“The ratio of fat in farmed fish is also problematic,” Goldstein says. “To be anti-inflammatory, fish has to have a one-to-one ratio of omega-3 to -6. In farmed fish, there are more omega-6 compounds, which make it pro-inflammatory.”
Eating fish, farmed or wild, one or twice a week has not been shown to have adverse effects, but more than that and you may want to consider sticking with wild varieties.
The B.C. Salmon Farmers Association notes that B.C. farm-raised salmon of the Chinook, Coho and Atlantic varieties feature low levels of polychlorinated biphenyls (PCBs) and other contaminants, and that their mercury content isn’t high enough to threaten consumers’ health.
Canada’s farmed fish industry is regulated by the Canadian Food Inspection Agency, which enforces quality and safety standards.
Sliced meats are a great source of protein, not to mention a fast, easy and convenient way to get food on-the-go. But you need to be mindful of how often you eat them.
Processed meats, like cold cuts, jerky and bacon, have been linked to colorectal and stomach cancers. The problem derives from the smoking, curing and preservation processes the meats undergo, and the chemicals (like nitrates) that are released throughout.
However, experts are quick to point out that in this case, moderation is key.
“We should be limiting red and processed meat to help reduce colon cancer risk, and possibly, the risk of other cancers,” Colleen Doyle, American Cancer Society managing director of nutrition and physical activity, said in a statement. “The occasional hot dog or hamburger is okay.”
It’s also very easy to find organic or chemical-free meats, if you’re concerned about the amount you consume.

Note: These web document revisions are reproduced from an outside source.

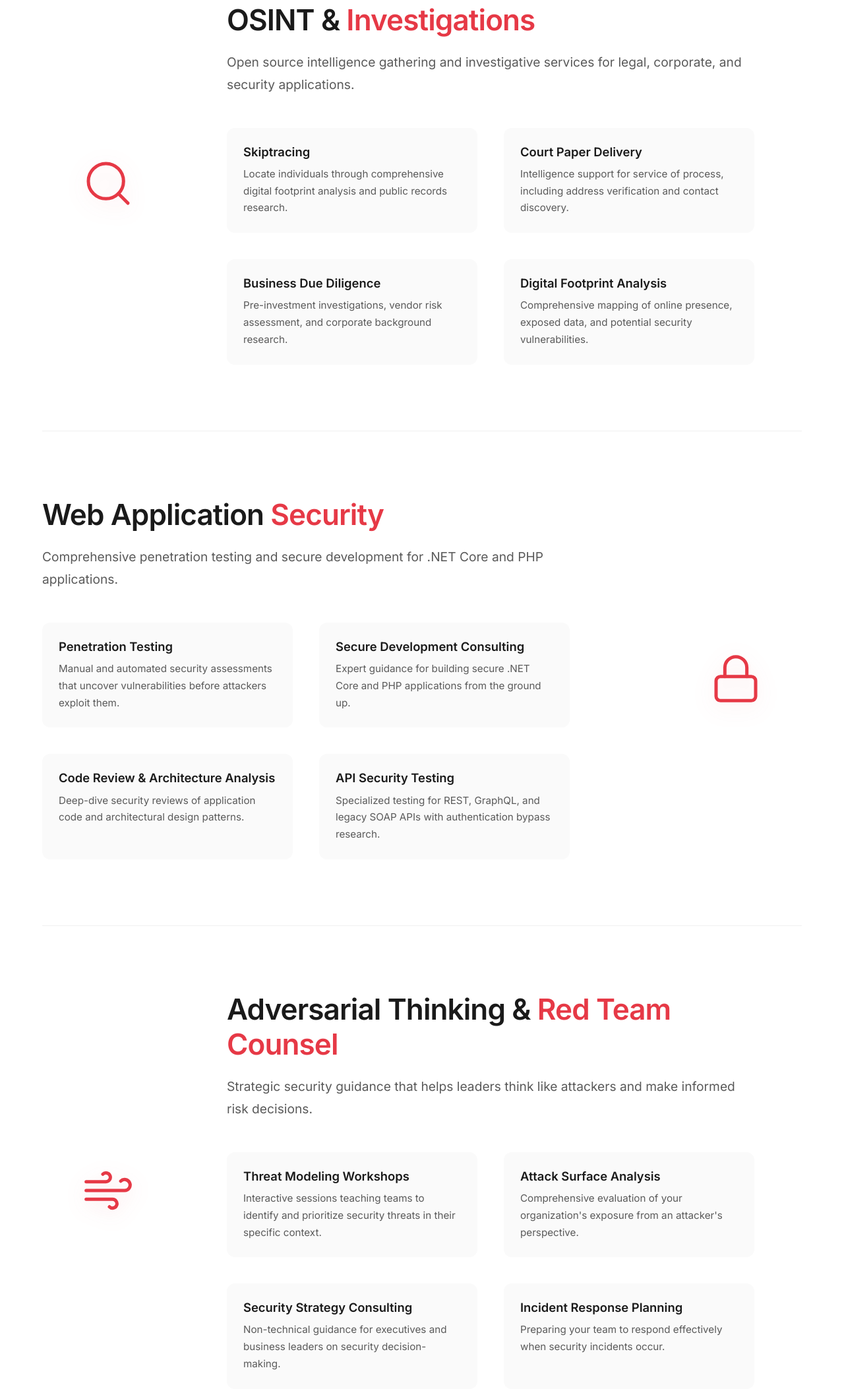
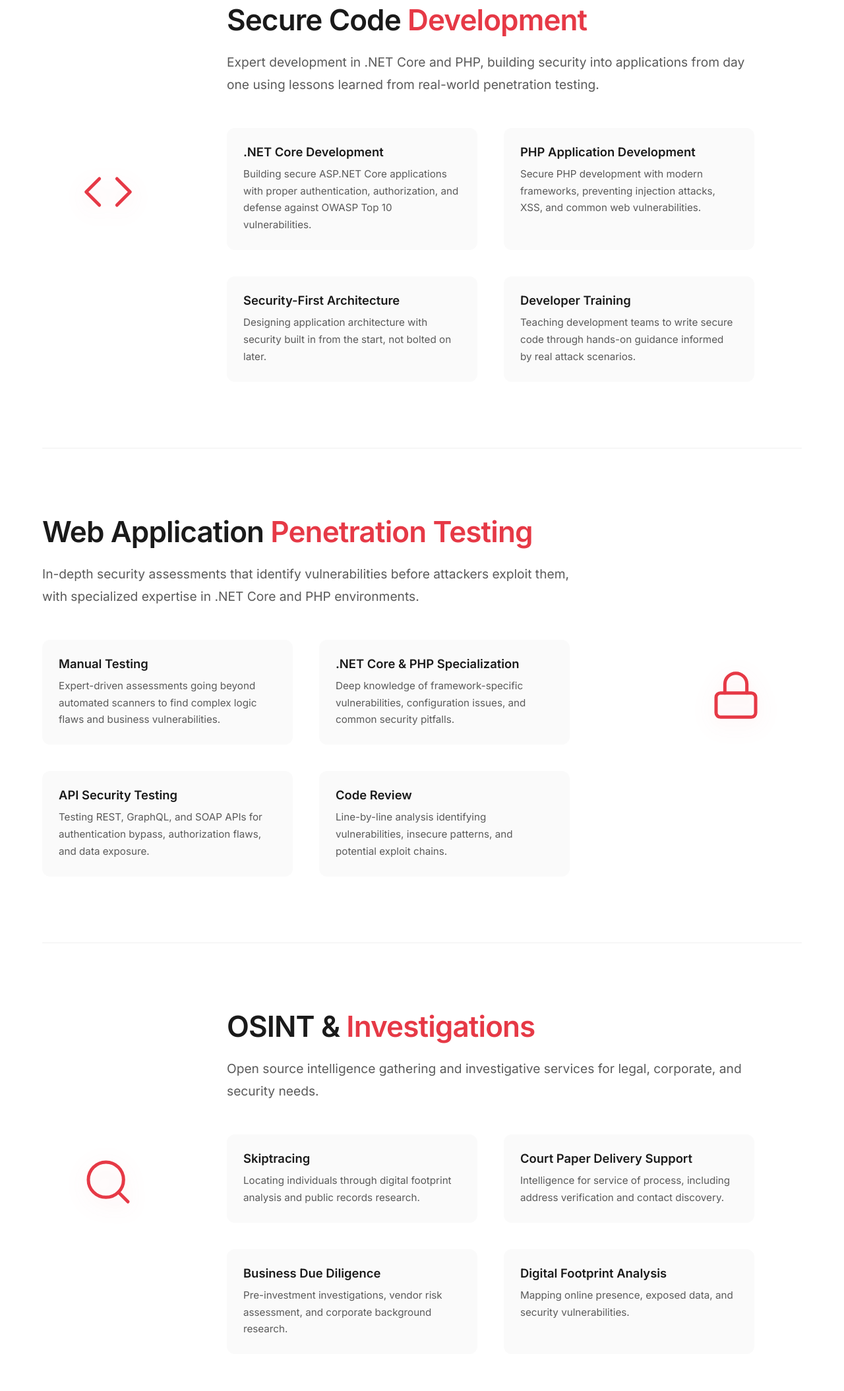
Before and after one commit to OmnisCyber/warlox_static, a plain HTML site: page services.html in a window 1280 px wide. Shown: the part 549-2658 px from the top of the page at 66% size. Drawn offline with Linux system fonts and the light colour scheme.

Commit message:
Move Secure Code Development to top, eliminate redundancies throughout services page

```diff
--- a/services.html
+++ b/services.html
@@ -46,29 +46,29 @@
             <div class="service-block service-left">
                 <div class="service-visual">
                     <svg xmlns="http://www.w3.org/2000/svg" width="80" height="80" viewBox="0 0 24 24" fill="none" stroke="currentColor" stroke-width="1.5" stroke-linecap="round" stroke-linejoin="round">
-                        <circle cx="11" cy="11" r="8"></circle>
-                        <path d="m21 21-4.35-4.35"></path>
+                        <polyline points="16 18 22 12 16 6"></polyline>
+                        <polyline points="8 6 2 12 8 18"></polyline>
                     </svg>
                 </div>
                 <div class="service-details">
-                    <h2>OSINT & <span class="text-red">Investigations</span></h2>
-                    <p class="service-intro">Open source intelligence gathering and investigative services for legal, corporate, and security applications.</p>
+                    <h2>Secure Code <span class="text-red">Development</span></h2>
+                    <p class="service-intro">Expert development in .NET Core and PHP, building security into applications from day one using lessons learned from real-world penetration testing.</p>
                     <div class="service-offerings">
                         <div class="offering">
-                            <h4>Skiptracing</h4>
-                            <p>Locate individuals through comprehensive digital footprint analysis and public records research.</p>
+                            <h4>.NET Core Development</h4>
+                            <p>Building secure ASP.NET Core applications with proper authentication, authorization, and defense against OWASP Top 10 vulnerabilities.</p>
                         </div>
                         <div class="offering">
-                            <h4>Court Paper Delivery</h4>
-                            <p>Intelligence support for service of process, including address verification and contact discovery.</p>
+                            <h4>PHP Application Development</h4>
+                            <p>Secure PHP development with modern frameworks, preventing injection attacks, XSS, and common web vulnerabilities.</p>
                         </div>
                         <div class="offering">
-                            <h4>Business Due Diligence</h4>
-                            <p>Pre-investment investigations, vendor risk assessment, and corporate background research.</p>
+                            <h4>Security-First Architecture</h4>
+                            <p>Designing application architecture with security built in from the start, not bolted on later.</p>
                         </div>
                         <div class="offering">
-                            <h4>Digital Footprint Analysis</h4>
-                            <p>Comprehensive mapping of online presence, exposed data, and potential security vulnerabilities.</p>
+                            <h4>Developer Training</h4>
+                            <p>Teaching development teams to write secure code through hands-on guidance informed by real attack scenarios.</p>
                         </div>
                     </div>
                 </div>
@@ -77,24 +77,24 @@
             <!-- Service 2 - Right -->
             <div class="service-block service-right">
                 <div class="service-details">
-                    <h2>Web Application <span class="text-red">Security</span></h2>
-                    <p class="service-intro">Comprehensive penetration testing and secure development for .NET Core and PHP applications.</p>
+                    <h2>Web Application <span class="text-red">Penetration Testing</span></h2>
+                    <p class="service-intro">In-depth security assessments that identify vulnerabilities before attackers exploit them, with specialized expertise in .NET Core and PHP environments.</p>
                     <div class="service-offerings">
                         <div class="offering">
-                            <h4>Penetration Testing</h4>
-                            <p>Manual and automated security assessments that uncover vulnerabilities before attackers exploit them.</p>
+                            <h4>Manual Testing</h4>
+                            <p>Expert-driven assessments going beyond automated scanners to find complex logic flaws and business vulnerabilities.</p>
                         </div>
                         <div class="offering">
-                            <h4>Secure Development Consulting</h4>
-                            <p>Expert guidance for building secure .NET Core and PHP applications from the ground up.</p>
-                        </div>
-                        <div class="offering">
-                            <h4>Code Review & Architecture Analysis</h4>
-                            <p>Deep-dive security reviews of application code and architectural design patterns.</p>
+                            <h4>.NET Core & PHP Specialization</h4>
+                            <p>Deep knowledge of framework-specific vulnerabilities, configuration issues, and common security pitfalls.</p>
                         </div>
                         <div class="offering">
                             <h4>API Security Testing</h4>
-                            <p>Specialized testing for REST, GraphQL, and legacy SOAP APIs with authentication bypass research.</p>
+                            <p>Testing REST, GraphQL, and SOAP APIs for authentication bypass, authorization flaws, and data exposure.</p>
+                        </div>
+                        <div class="offering">
+                            <h4>Code Review</h4>
+                            <p>Line-by-line analysis identifying vulnerabilities, insecure patterns, and potential exploit chains.</p>
                         </div>
                     </div>
                 </div>
@@ -110,28 +110,29 @@
             <div class="service-block service-left">
                 <div class="service-visual">
                     <svg xmlns="http://www.w3.org/2000/svg" width="80" height="80" viewBox="0 0 24 24" fill="none" stroke="currentColor" stroke-width="1.5" stroke-linecap="round" stroke-linejoin="round">
-                        <path d="M9.59 4.59A2 2 0 1 1 11 8H2m10.59 11.41A2 2 0 1 0 14 16H2m15.73-8.27A2.5 2.5 0 1 1 19.5 12H2"></path>
+                        <circle cx="11" cy="11" r="8"></circle>
+                        <path d="m21 21-4.35-4.35"></path>
                     </svg>
                 </div>
                 <div class="service-details">
-                    <h2>Adversarial Thinking & <span class="text-red">Red Team Counsel</span></h2>
-                    <p class="service-intro">Strategic security guidance that helps leaders think like attackers and make informed risk decisions.</p>
+                    <h2>OSINT & <span class="text-red">Investigations</span></h2>
+                    <p class="service-intro">Open source intelligence gathering and investigative services for legal, corporate, and security needs.</p>
                     <div class="service-offerings">
                         <div class="offering">
-                            <h4>Threat Modeling Workshops</h4>
-                            <p>Interactive sessions teaching teams to identify and prioritize security threats in their specific context.</p>
+                            <h4>Skiptracing</h4>
+                            <p>Locating individuals through digital footprint analysis and public records research.</p>
                         </div>
                         <div class="offering">
-                            <h4>Attack Surface Analysis</h4>
-                            <p>Comprehensive evaluation of your organization's exposure from an attacker's perspective.</p>
+                            <h4>Court Paper Delivery Support</h4>
+                            <p>Intelligence for service of process, including address verification and contact discovery.</p>
                         </div>
                         <div class="offering">
-                            <h4>Security Strategy Consulting</h4>
-                            <p>Non-technical guidance for executives and business leaders on security decision-making.</p>
+                            <h4>Business Due Diligence</h4>
+                            <p>Pre-investment investigations, vendor risk assessment, and corporate background research.</p>
                         </div>
                         <div class="offering">
-                            <h4>Incident Response Planning</h4>
-                            <p>Preparing your team to respond effectively when security incidents occur.</p>
+                            <h4>Digital Footprint Analysis</h4>
+                            <p>Mapping online presence, exposed data, and security vulnerabilities.</p>
                         </div>
                     </div>
                 </div>
```
Also changed, not shown: about.html (+2 -40 lines), build/about.html (+2 -40 lines), build/services.html (+35 -34 lines).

When cooking with oils, you’ll want to leave the corn, sunflower, palm and soya bean varieties in the cupboard — they’ve been linked to various cancers and neurogenerative diseases like Alzheimer’s.
“This is a controversial food because we know that vegetable oil has a high smoke point,” the temperature it can reach before it burns off its beneficial nutrients and starts to release free radicals, Goldstein says.
However, a study published in Toxicology Reports noted that rats that were fed repeatedly heated cooking oil (RHCO) showed significant damage to the colon and liver. The concern is that once heated, vegetable cooking oils release free radicals that lead to oxidative stress, and cellular and molecular damage.
If you’re going to cook with oil, choose healthier options like olive or coconut, both of which are proven to withstand high cooking temperatures.
Much like microwave popcorn, the issue with canned tomatoes (and canned vegetables in general) is the BPA in the aluminum. Bisphenol A is an industrial compound that’s used inside things like the linings of cans (and plastic bottles) to prevent corrosion and breakage, and preserve the food inside. It’s been linked to diabetes, obesity, cardiovascular disease and reproductive development issues, and is considered an endocrine disruptor.
“There is a lot of evidence, and it’s growing, that BPA can have an affect on the human body even at very low levels,” Lynn Ladbrook, chief executive of Breast Cancer UK, said to the Telegraph. “We believe there is no safe dose of BPA.”
However, it’s fairly easy and increasingly common to find BPA-free cans and bottles in your grocery store.